It was a great time of day to fly through Heathrow airport. Our midday arrival made the, usually very busy airport easy to navigate and I was not nearly as anxious as I thought I would be. Our flight to Belfast was also delayed. A large group tour was on the plane. They had checked in on the internet, which would have normally saved them  time but this particular group were all wheelchair bound and web check in does not take special needs into account. Needless to say the crew at the gate had to reconfigure seating of the aircraft to make it so these passengers were in appropriate seats, all the wheelchairs needed to be tagged for sky check and the passengers of that group had to be loaded on one by one before the rest of the plane could board.  When we did finally get on the plane, Gavin fell asleep fairly quickly and since I once again dozed in very short spurts.
We finally arrived in Belfast two hours late, tired, but anxious to see Chris. Gavin had told everyone close enough to listen to him at the last gate and on the plane that he was going to see his Dad. We had a short drive to our new home and the kids excitedly checked out their new stopping ground.
We took a walk up the main road in town towards the queen’s residence when she stays in NI and took a picture of Elliot standing in one of the guard’s stands. He has joked with Kyra that all the money has his initials on it and of course, the guard stands have the same, ER, and insignia on them.

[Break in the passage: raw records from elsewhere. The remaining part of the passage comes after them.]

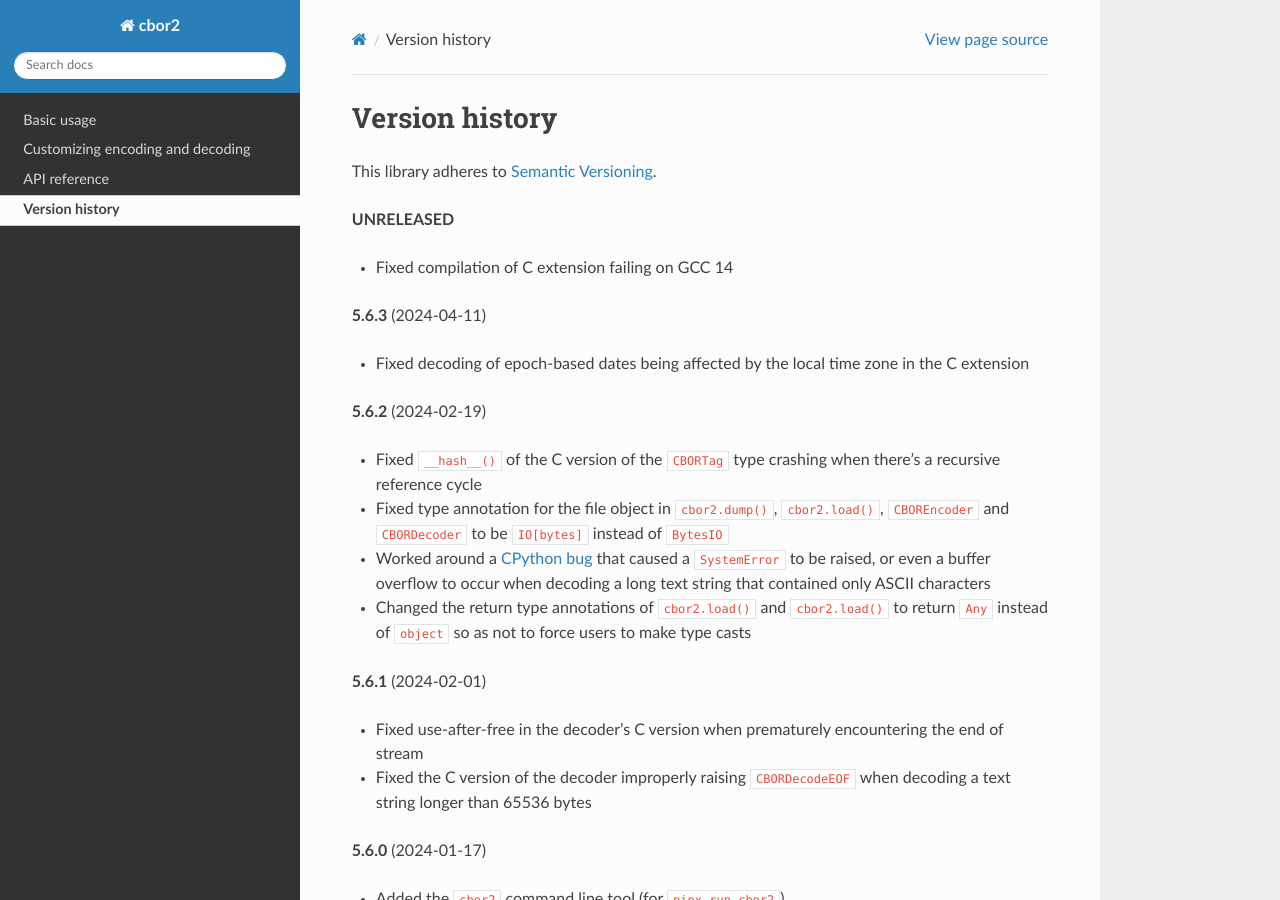
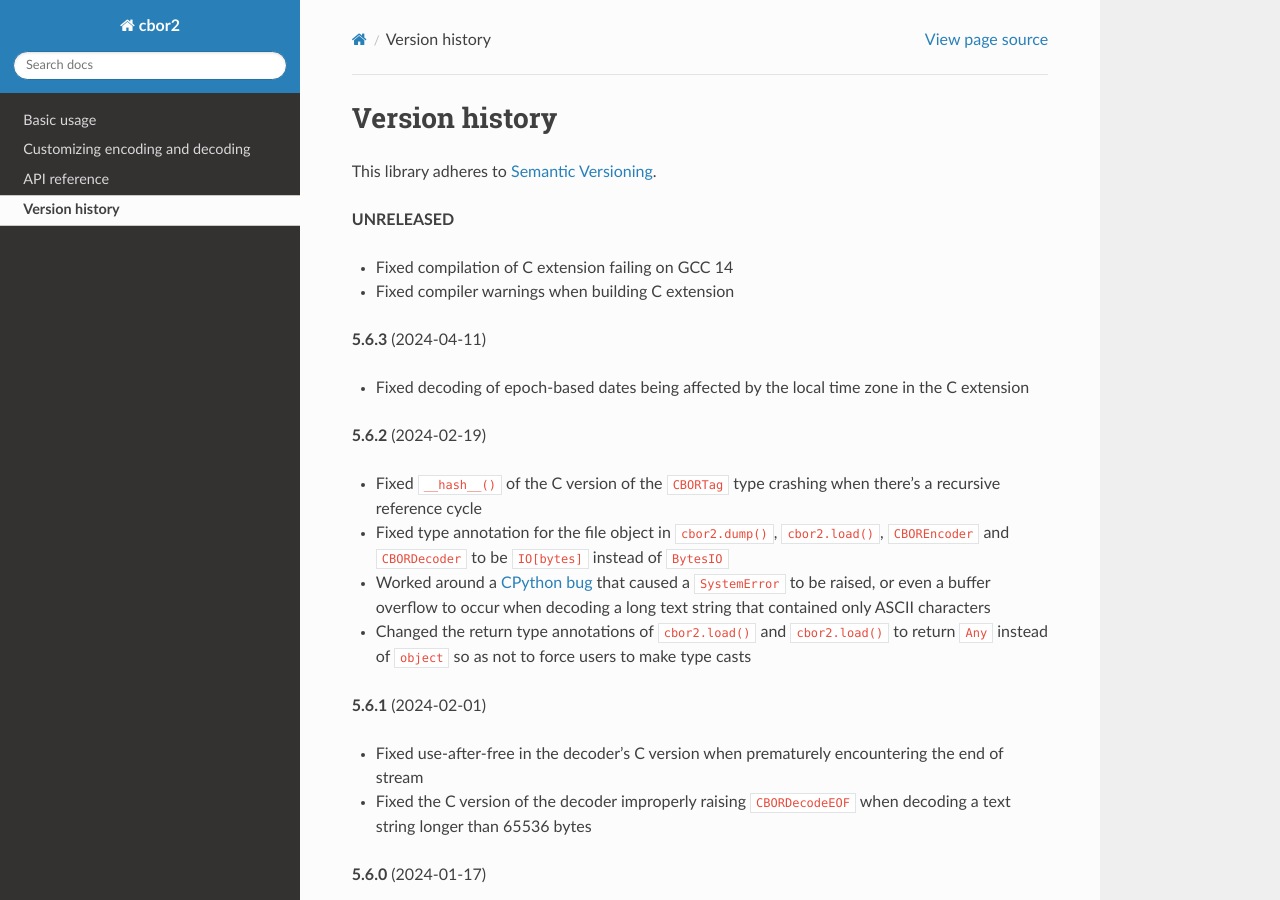
Before and after one commit to agronholm/cbor2, a Sphinx documentation site: the page built from docs/versionhistory.rst, in a window 1280 px wide and 900 px high. Built offline with Sphinx 7.4.7 and the Read the Docs theme 2.0.0, drawn with Linux system fonts in a browser that asks for light colours; the version number could not be read and is left out.

Commit message:
Add changelog entry for compiler warning fixes

```diff
--- a/docs/versionhistory.rst
+++ b/docs/versionhistory.rst
@@ -8,6 +8,7 @@ This library adheres to `Semantic Versioning <http://semver.org/>`_.
 **UNRELEASED**
 
 - Fixed compilation of C extension failing on GCC 14
+- Fixed compiler warnings when building C extension
 
 **5.6.3** (2024-04-11)
 
```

We had a lovely dinner at the local pub, The Parsons Nose. The food was fantastic and we hobbled home stuffed. The kids all easily went to bed and Gavin was the first to wake up at 11:30 the next morning.
Our Monday has been fairly laid back. Since we all slept off the time change and didn’t have our breakfast until after noon, we took an afternoon walk up to the local tourist information office and got enough brochures to make one of the reception rooms, here at home, look like a tourist office too. We took a look around the courthouse here and Kyra got in a slight bit of trouble...

On the other side of the road, a beautiful gate led to the old fort.  The lawns are well kept and a great spot for a future picnic. Behind the fort is a small lake with many resident swans. We took the trail that wrapped around the lake and enjoyed the forest for the different trees to what we are used to back home.
Our walk back home took us back through town. We stopped at the fruitier and butcher, where the kids were offered “lollies”, and picked up a small sponge cake for Chris.